Numerous women across the country, including many here in Colorado, may be happy to hear this news. Essure was already a controversial -- and permanent -- method of birth control after women began suffering from severe complications associated with the device. Bayer, the manufacturer of the device, announced that it was pulling the product from the U.S. market due to a drop in sales, but others say it is due to the ever-increasing number of lawsuits filed against the pharmaceutical giant.
Essure is a device implanted into a woman's fallopian tubes. In order to prevent pregnancy, the device creates substantial scar tissue that effectively sterilizes a woman in whom the device is implanted.

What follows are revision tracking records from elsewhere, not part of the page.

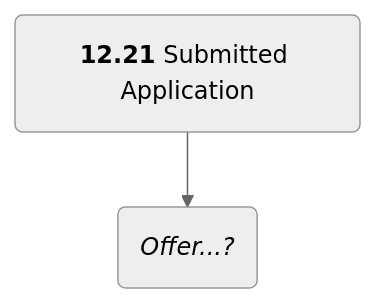
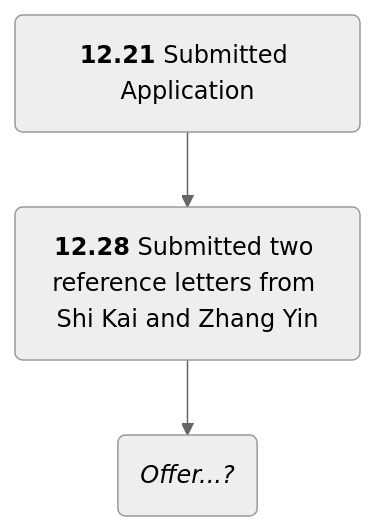
One commit to Revive-dontwanttocode/Revive-dontwanttocode.github.io changed diagram 11 of 14 in _posts/2023-12-15-24Fall申请记录.md. Above: the diagram before and after it, drawn with Mermaid (neutral theme). The commit also changed other lines of this file and 2 other files, not shown here.

````diff
--- a/_posts/2023-12-15-24Fall申请记录.md
+++ b/_posts/2023-12-15-24Fall申请记录.md
@@ -253,7 +255,10 @@
 ```mermaid
 flowchart
 Submitted("`**12.21** Submitted Application`")
+
+ReferenceLetter("`**12.28** Submitted two reference letters from Shi Kai and Zhang Yin`")
+
 Offer("`*Offer...?*`")
 
-Submitted --> Offer
+Submitted --> ReferenceLetter --> Offer
 ```
````
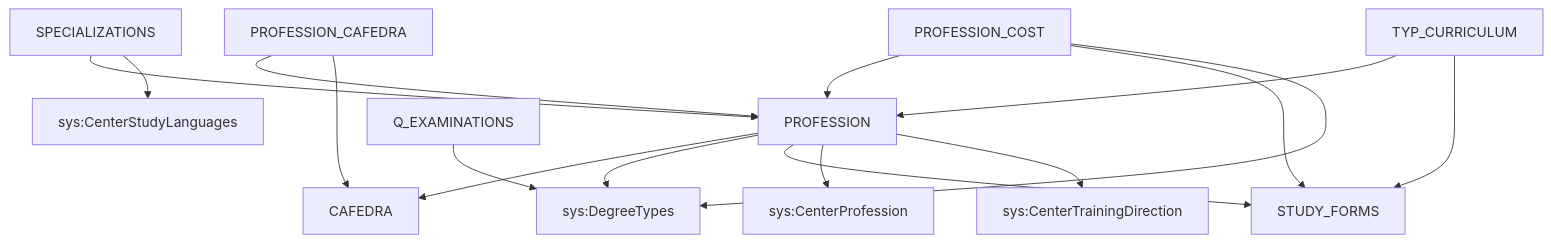
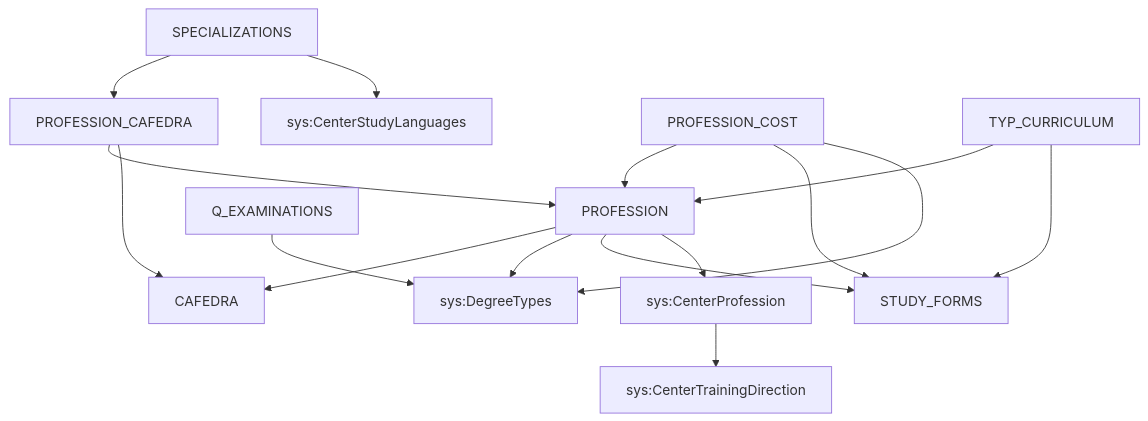
Before and after one commit to nurkenonline/epvo: the diagram in tasks/TFW-1__entity_catalog/RF_TFW-1.2__education_programs.md, drawn with Mermaid. The commit also changed other lines of this file and 14 other files, not shown here.

````diff
--- a/tasks/TFW-1__entity_catalog/RF_TFW-1.2__education_programs.md
+++ b/tasks/TFW-1__entity_catalog/RF_TFW-1.2__education_programs.md
@@ -265,18 +280,18 @@
 ```mermaid
 graph TD
     PROFESSION --> CAFEDRA
     PROFESSION --> DegreeTypes[sys:DegreeTypes]
     PROFESSION --> STUDY_FORMS
     PROFESSION --> CenterProfession[sys:CenterProfession]
-    PROFESSION --> CenterTrainDir[sys:CenterTrainingDirection]
-    SPECIALIZATIONS --> PROFESSION
+    CenterProfession[sys:CenterProfession] --> CenterTrainDir[sys:CenterTrainingDirection]
+    SPECIALIZATIONS --> PROFESSION_CAFEDRA
     SPECIALIZATIONS --> CenterStudyLang[sys:CenterStudyLanguages]
     PROFESSION_CAFEDRA --> PROFESSION
     PROFESSION_CAFEDRA --> CAFEDRA
     PROFESSION_COST --> PROFESSION
     PROFESSION_COST --> STUDY_FORMS
     PROFESSION_COST --> DegreeTypes
     TYP_CURRICULUM --> PROFESSION
     TYP_CURRICULUM --> STUDY_FORMS
     Q_EXAMINATIONS --> DegreeTypes
 ```
````
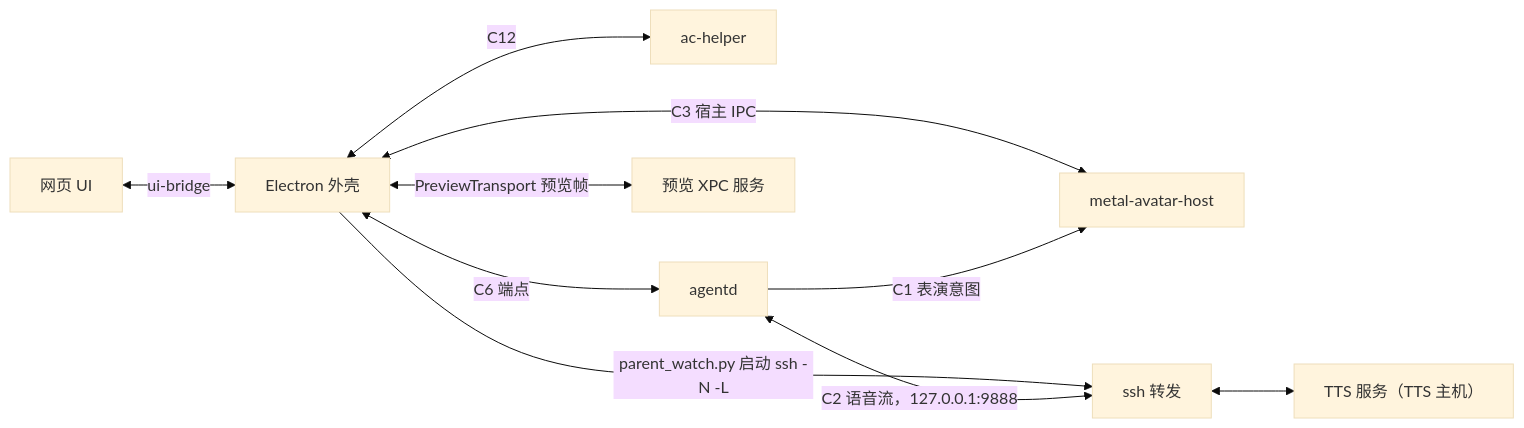
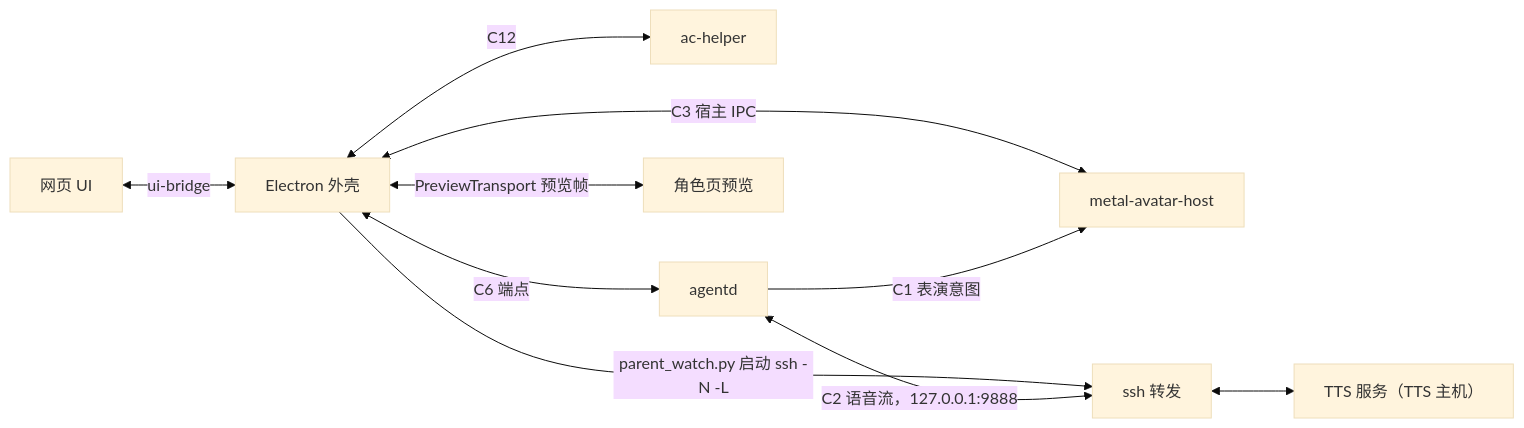
Before and after one commit to Paradox07127/Automated-Agentic-Complex: the diagram in docs/architecture/overview.md, drawn with Mermaid (base theme). The commit also changed other lines of this file and 12 other files, not shown here.

````diff
--- a/docs/architecture/overview.md
+++ b/docs/architecture/overview.md
@@ -43,12 +43,12 @@
 ```mermaid
 flowchart LR
   W[网页 UI] <-->|ui-bridge| C[Electron 外壳]
   C <-->|C12| X[ac-helper]
   C <-->|C6 端点| A[agentd]
   C <-->|C3 宿主 IPC| H[metal-avatar-host]
-  C <-->|PreviewTransport 预览帧| P[预览 XPC 服务]
+  C <-->|PreviewTransport 预览帧| P[角色页预览]
   A -->|C1 表演意图| H
   C -->|parent_watch.py 启动 ssh -N -L| S[ssh 转发]
   A <-->|C2 语音流，127.0.0.1:9888| S
   S <--> T[TTS 服务（TTS 主机）]
 ```
````
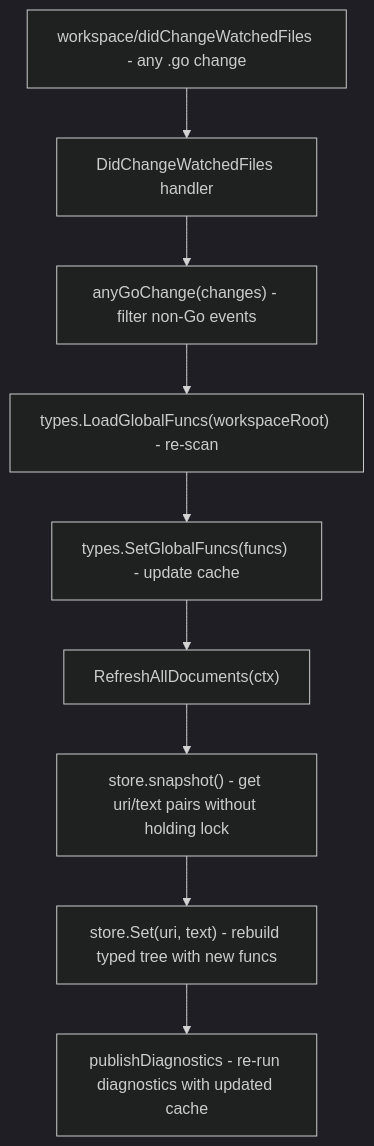
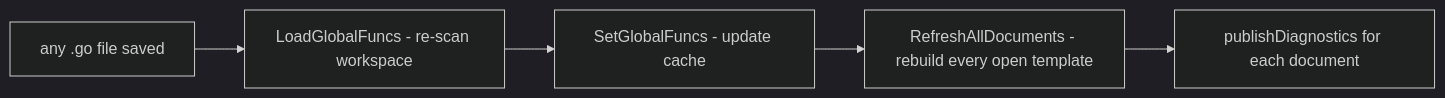
Before and after one commit to allseas/go-template-lsp: the second of 2 diagrams in docs/features/func_hints.md, drawn with Mermaid (dark theme). The commit also changed other lines of this file and 6 other files, not shown here.

Commit message:
docs: simplified the flowcharts

````diff
--- a/docs/features/func_hints.md
+++ b/docs/features/func_hints.md
@@ -54,11 +49,7 @@
 ```mermaid
-flowchart TD
-    A["workspace/didChangeWatchedFiles - any .go change"] --> B[DidChangeWatchedFiles handler]
-    B --> C["anyGoChange(changes) - filter non-Go events"]
-    C --> D["types.LoadGlobalFuncs(workspaceRoot) - re-scan"]
-    D --> E["types.SetGlobalFuncs(funcs) - update cache"]
-    E --> F["RefreshAllDocuments(ctx)"]
-    F --> G["store.snapshot() - get uri/text pairs without holding lock"]
-    G --> H["store.Set(uri, text) - rebuild typed tree with new funcs"]
-    H --> I["publishDiagnostics - re-run diagnostics with updated cache"]
+flowchart LR
+    A["any .go file saved"] --> B["LoadGlobalFuncs - re-scan workspace"]
+    B --> C["SetGlobalFuncs - update cache"]
+    C --> D["RefreshAllDocuments - rebuild every open template"]
+    D --> E[publishDiagnostics for each document]
 ```
````
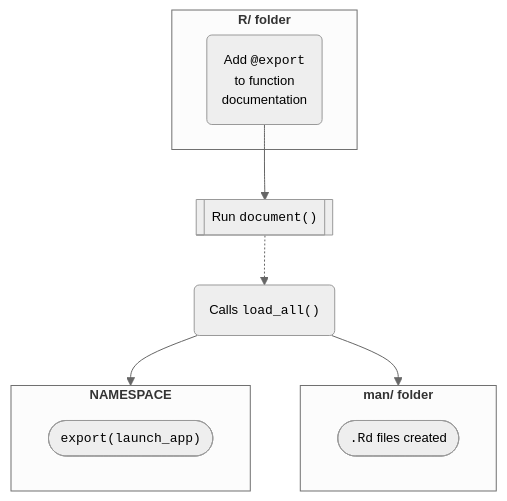
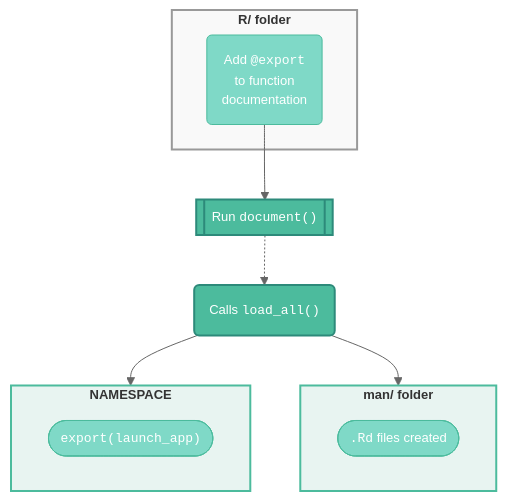
Before and after one commit to mjfrigaard/shiny-app-pkgs: the third of 4 diagrams in dependencies.qmd, drawn with Mermaid. The commit also changed other lines of this file, not shown here.

First line of the commit message:
Style all 4 mermaid diagrams in dependencies.qmd with teal palette

````diff
--- a/dependencies.qmd
+++ b/dependencies.qmd
@@ -480,22 +487,31 @@
 ```{mermaid}
 %%| fig-align: center
 %%| fig-cap: 'What @export does'
 %%{init: {'theme': 'neutral', 'themeVariables': { 'fontFamily': 'monospace', "fontSize":"13px"}}}%%
 flowchart
     subgraph R["<strong>R/ folder</strong>"]
         Tag("Add <code>@export</code><br>to function<br>documentation")
     end
   subgraph NS["<strong>NAMESPACE</strong>"]
         Exported(["<code>export(launch_app)</code>"])
   end
   subgraph Man["<strong>man/ folder</strong>"]
         RdFile(["<code>.Rd</code> files created"])
   end
   Document[["Run <code>document()</code>"]]
   Load("Calls <code>load_all()</code>")
   
 
   Tag --> Document
   Document -.-> Load --> NS & Man
 
+  style R fill:#f9f9f9,stroke:#999,stroke-width:2px
+  style NS fill:#e8f4f1,stroke:#4CBB9D,stroke-width:2px
+  style Man fill:#e8f4f1,stroke:#4CBB9D,stroke-width:2px
+  style Tag fill:#7fd9c7,color:#fff,stroke:#4CBB9D,stroke-width:1px
+  style Document fill:#4CBB9D,color:#fff,stroke:#2d8a7a,stroke-width:2px
+  style Load fill:#4CBB9D,color:#fff,stroke:#2d8a7a,stroke-width:2px
+  style Exported fill:#7fd9c7,color:#fff,stroke:#4CBB9D,stroke-width:1px
+  style RdFile fill:#7fd9c7,color:#fff,stroke:#4CBB9D,stroke-width:1px
+
 ```
````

Even if it worked as intended, women began experiencing significant and potentially life threatening issues from its use.
Some women suffer from migraines while others suffer perforated organs, and other women attribute hair loss to the device. In some instances, women still became pregnant, which could be dangerous for both mother and fetus. Bayer already faces around 16,000 lawsuits from women who suffered complications from what the company continues to insist is a safe method of nonsurgical sterilization.
More women may file lawsuits against Bayer for the harm caused to them by Essure. Depending on the circumstances, family members of women whose complications turned fatal could file some of those lawsuits. Pharmaceutical companies owe a duty to consumers here in Colorado and across the country to produce products that are safe. When a company fails in that endeavor, it should be held accountable and provide recompense to those its products harmed.